I've spent the last two days at the Jet Propulsion Laboratory (JPL) as part of NASASocial, and it's been an intense, incredible experience. Friday morning was jam-packed with speakers, followed by a tour of the facility on Friday afternoon and a NASA Social dinner that evening. This morning we attended the press briefing, followed by additional time for questions with various members of the team.
I'll be writing about my adventures in more detail in future posts, but I'm going to attempt to get to bed early tonight in prep for the long day tomorrow. With Curiosity's landing scheduled for 10:30pm PDT, it's going to be a long day. But before I head off, just had to leave you with a few tidbits...

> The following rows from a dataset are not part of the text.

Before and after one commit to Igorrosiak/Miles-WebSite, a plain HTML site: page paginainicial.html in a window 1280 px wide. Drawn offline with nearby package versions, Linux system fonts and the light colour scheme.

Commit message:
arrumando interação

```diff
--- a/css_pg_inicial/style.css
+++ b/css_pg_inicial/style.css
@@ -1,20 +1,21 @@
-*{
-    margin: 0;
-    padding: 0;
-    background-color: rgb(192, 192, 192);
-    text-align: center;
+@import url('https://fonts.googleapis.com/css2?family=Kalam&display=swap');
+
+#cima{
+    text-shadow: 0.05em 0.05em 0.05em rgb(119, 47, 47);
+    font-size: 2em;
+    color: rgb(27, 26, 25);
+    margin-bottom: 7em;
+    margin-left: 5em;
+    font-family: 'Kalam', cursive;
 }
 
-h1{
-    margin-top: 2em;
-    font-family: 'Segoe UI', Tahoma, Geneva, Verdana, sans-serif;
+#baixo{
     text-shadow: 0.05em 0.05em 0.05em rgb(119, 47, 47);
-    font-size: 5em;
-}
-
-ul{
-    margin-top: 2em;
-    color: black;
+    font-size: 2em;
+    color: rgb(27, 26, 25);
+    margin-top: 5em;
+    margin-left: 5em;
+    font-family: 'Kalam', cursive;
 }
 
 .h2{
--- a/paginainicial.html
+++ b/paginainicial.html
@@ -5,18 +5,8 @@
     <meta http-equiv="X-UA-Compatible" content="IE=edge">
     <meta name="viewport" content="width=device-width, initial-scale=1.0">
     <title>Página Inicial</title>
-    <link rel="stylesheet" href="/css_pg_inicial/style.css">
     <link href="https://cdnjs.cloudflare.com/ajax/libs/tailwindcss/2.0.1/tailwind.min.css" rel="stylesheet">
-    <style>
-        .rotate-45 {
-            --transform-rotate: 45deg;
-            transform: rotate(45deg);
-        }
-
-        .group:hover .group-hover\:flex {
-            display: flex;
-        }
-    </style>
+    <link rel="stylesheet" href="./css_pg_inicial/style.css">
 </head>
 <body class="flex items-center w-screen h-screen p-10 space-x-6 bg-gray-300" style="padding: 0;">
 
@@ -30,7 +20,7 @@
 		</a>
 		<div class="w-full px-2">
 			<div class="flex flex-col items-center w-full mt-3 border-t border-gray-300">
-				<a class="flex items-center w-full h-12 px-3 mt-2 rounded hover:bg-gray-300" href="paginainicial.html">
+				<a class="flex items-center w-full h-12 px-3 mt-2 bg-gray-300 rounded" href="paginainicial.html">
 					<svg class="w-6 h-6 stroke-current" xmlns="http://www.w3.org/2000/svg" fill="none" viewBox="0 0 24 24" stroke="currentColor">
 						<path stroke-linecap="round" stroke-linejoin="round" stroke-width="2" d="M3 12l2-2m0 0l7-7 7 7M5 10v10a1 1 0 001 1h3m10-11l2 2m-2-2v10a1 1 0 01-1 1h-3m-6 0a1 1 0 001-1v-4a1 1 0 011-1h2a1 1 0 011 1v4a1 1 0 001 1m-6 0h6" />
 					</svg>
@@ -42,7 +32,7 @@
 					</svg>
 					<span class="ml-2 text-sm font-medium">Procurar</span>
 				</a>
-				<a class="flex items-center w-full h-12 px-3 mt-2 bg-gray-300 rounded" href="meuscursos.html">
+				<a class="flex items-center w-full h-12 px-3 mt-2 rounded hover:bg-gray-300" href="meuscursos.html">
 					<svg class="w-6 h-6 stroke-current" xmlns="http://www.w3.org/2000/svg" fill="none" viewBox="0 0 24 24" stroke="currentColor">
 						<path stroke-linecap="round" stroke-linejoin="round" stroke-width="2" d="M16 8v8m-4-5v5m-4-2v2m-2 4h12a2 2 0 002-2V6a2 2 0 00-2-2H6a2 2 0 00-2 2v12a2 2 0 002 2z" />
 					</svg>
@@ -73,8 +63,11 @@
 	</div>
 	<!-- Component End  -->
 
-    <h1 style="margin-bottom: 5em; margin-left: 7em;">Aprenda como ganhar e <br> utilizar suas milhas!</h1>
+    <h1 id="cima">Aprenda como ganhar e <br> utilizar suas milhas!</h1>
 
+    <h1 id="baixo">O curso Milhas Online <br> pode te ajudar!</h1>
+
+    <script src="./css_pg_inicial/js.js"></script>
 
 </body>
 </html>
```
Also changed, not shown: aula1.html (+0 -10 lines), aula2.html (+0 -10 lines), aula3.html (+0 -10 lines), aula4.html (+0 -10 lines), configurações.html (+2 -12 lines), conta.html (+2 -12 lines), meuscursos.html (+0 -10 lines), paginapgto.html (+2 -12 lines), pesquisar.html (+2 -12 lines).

The big question, of course, is can we actually LAND the rover now that we've managed to get MSL closer to Mars than the Earth is to the moon. This morning at the press briefing, Doug McCuistion, Mars Exploration Program Director, NASA Headquarters, spoke eloquently about what it will mean if we fail. He said, "If we're not successful, we're going to learn from this. We've learned from the past. We will do it again, this is not the end. the human spirit gets driven by these kinds of challenges."
I just re-read what I wrote, and noticed my use of the pronoun "we." I've only been at JPL for two days, but I feel like I'm a part of this incredible adventure. Maybe it's because I've been reading stories about imagined versions of planetory exploration and life on Mars since I was a little kid. Maybe it's because the energy at JPL right now is so electric that it can't help but draw one in. Or maybe it's just that there is something so breathtaking about the size and scope of this endeavor that it engages all of us dreamers, all of us who have gazed up at the night sky and wondered if we're really alone out here on this big blue rock.
For more insight on someone who's been involved in this mission in a way that goes beyond tweeting about it, though, check out this CNN profile on rover driver Scott Maxwell. A Shakespeare fan and devoted boyfriend, Maxwell has driven both Spirit and Opportunity, and is super-excited about getting his hands on Curiosity. He beautifully describes the source of his continued enthusiasm:
"I reach out across 100 million miles of emptiness and move something on the surface of another planet. That feeling has never left me."
For more, you can follow him on Twitter @marsroverdriver.
The big question at the press conference was how will we know if we've been successful? And when will we know?
[Side note: the journalists in the audience were really antsy about the 'when' question, as they still apparently have earthly deadlines to meet].
Steve Sell, from the JPL MSL entry, descent and landing (EDL) team explained that as Curiosity is making her descent, she'll transmit a series of "tones", or Event Records (EVR) back to Earth as she hits various points during the sequence. The team won't actually hear anything - the tones will appear as numbers on a screen and won't include information or data. They're essentially like very short text messages that will let us know she's hit certain milestones in the sequence.
In addition, the orbits of Odyssey and Mars Reconaissance Orbiter (MRO) have been adjusted so that they'll pass over Curiosity at various stages of EDL. The communications sent through the orbiters will include data-rich messages with information such as altitude and velocity...and eventually images. Odyssey will transmit "live", while MRO will be on a tape delay (no, the NBC Olympics schedulers were not consulted about this).
Within the first 24 hours of landing, there are four times we're expecting Curiosity to"phone home" and let us know she's doing ok. Here's when we're hoping the phone will ring...
-12:30 a.m. PDT: (two hours after landing): Odyssey passes over the rover
-11:30 a.m. PDT: Odyssey passes over the rover again
-11:40 a.m. PDT: MRO flies over Curiosity
-5:30 p.m. PDT: Curiosity communicates directly with the Deep Space Network for the first time
Meredith Popolo, one of my fellow @NASASocial participants, is writing about our adventure for PC Magazine, and goes into more detail in "What's Ahead for the Mars Curiosity Rover."
Last but not least, @MarsCuriosity and Neil deGrasse Tyson had a fantastic conversation on Twitter earlier today. Let's just say Curiosity's got a great sense of humor...
To follow all the action on Twitter on landing night, use the hashtags #MSL and #NASASocial.